* **PROMPT**
Scan the records below and report how many lines include the string "data"; the number alone will do.

Source records:
+ + + + +

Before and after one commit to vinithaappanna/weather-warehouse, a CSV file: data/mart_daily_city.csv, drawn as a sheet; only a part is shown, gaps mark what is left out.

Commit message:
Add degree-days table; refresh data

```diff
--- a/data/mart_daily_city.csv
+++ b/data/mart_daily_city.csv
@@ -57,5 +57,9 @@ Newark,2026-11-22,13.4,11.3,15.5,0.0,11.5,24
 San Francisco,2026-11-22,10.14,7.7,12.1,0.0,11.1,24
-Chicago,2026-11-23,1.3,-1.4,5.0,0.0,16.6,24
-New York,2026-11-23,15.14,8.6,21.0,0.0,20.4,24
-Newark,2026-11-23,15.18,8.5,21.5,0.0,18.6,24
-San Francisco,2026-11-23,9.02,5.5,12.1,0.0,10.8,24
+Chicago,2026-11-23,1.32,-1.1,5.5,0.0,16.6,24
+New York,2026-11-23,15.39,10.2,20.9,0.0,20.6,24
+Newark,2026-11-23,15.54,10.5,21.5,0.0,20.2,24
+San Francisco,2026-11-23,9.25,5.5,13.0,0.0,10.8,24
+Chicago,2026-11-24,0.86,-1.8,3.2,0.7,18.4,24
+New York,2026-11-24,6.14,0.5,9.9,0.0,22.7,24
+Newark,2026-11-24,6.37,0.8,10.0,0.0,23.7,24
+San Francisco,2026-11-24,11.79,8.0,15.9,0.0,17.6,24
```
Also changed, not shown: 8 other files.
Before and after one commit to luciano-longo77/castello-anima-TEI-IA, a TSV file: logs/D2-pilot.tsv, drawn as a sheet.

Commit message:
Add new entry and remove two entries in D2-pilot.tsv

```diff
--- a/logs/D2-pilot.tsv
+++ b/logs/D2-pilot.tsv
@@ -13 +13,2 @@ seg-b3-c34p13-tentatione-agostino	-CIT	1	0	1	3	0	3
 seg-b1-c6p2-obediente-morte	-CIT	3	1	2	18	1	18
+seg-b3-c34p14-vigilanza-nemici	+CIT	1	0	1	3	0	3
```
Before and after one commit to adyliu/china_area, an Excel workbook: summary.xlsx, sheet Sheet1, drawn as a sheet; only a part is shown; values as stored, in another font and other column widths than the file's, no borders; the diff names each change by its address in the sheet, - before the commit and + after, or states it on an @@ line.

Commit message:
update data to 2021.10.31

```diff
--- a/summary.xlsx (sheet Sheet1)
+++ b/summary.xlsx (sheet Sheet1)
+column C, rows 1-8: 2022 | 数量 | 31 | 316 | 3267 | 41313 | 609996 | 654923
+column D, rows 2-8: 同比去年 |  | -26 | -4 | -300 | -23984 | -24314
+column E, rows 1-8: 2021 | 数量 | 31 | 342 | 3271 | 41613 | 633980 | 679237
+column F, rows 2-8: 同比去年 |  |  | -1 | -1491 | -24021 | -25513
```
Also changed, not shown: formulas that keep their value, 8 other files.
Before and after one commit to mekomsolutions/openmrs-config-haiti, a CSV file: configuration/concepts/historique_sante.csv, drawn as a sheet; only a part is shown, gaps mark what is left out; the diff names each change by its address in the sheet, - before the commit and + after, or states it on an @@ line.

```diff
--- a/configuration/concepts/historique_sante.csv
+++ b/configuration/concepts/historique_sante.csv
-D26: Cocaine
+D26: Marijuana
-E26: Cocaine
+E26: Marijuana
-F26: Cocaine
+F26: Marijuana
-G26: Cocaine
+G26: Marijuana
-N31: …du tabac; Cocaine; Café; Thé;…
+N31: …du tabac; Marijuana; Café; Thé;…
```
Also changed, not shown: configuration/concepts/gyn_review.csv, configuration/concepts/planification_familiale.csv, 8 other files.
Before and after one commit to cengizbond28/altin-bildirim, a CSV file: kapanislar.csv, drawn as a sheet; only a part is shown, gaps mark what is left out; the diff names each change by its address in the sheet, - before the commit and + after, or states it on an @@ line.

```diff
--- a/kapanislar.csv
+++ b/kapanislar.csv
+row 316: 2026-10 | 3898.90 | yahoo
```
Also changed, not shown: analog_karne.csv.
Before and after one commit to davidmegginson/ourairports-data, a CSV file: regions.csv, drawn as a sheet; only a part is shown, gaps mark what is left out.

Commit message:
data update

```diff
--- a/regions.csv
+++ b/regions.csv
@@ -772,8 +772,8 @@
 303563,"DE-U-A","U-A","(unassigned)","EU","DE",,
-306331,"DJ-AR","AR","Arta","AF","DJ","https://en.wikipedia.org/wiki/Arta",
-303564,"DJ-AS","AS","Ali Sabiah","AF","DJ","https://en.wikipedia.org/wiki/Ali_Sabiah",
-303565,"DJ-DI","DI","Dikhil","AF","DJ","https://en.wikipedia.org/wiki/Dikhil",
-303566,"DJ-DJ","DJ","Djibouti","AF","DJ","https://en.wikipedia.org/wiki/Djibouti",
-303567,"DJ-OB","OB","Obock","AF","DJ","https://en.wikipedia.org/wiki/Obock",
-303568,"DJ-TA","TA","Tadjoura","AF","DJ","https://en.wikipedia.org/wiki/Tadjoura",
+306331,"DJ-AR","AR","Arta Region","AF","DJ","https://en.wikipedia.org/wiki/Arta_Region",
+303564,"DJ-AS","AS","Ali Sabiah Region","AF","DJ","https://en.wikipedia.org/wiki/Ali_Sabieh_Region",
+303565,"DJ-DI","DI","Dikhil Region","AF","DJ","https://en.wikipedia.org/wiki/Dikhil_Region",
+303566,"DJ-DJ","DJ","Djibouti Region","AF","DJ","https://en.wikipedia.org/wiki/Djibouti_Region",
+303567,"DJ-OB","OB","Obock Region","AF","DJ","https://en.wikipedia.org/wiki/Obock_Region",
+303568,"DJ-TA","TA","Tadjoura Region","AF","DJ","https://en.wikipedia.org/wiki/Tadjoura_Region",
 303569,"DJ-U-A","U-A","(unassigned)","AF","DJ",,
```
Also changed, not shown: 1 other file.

+ + + + +

* **EXPECTED ANSWER**
7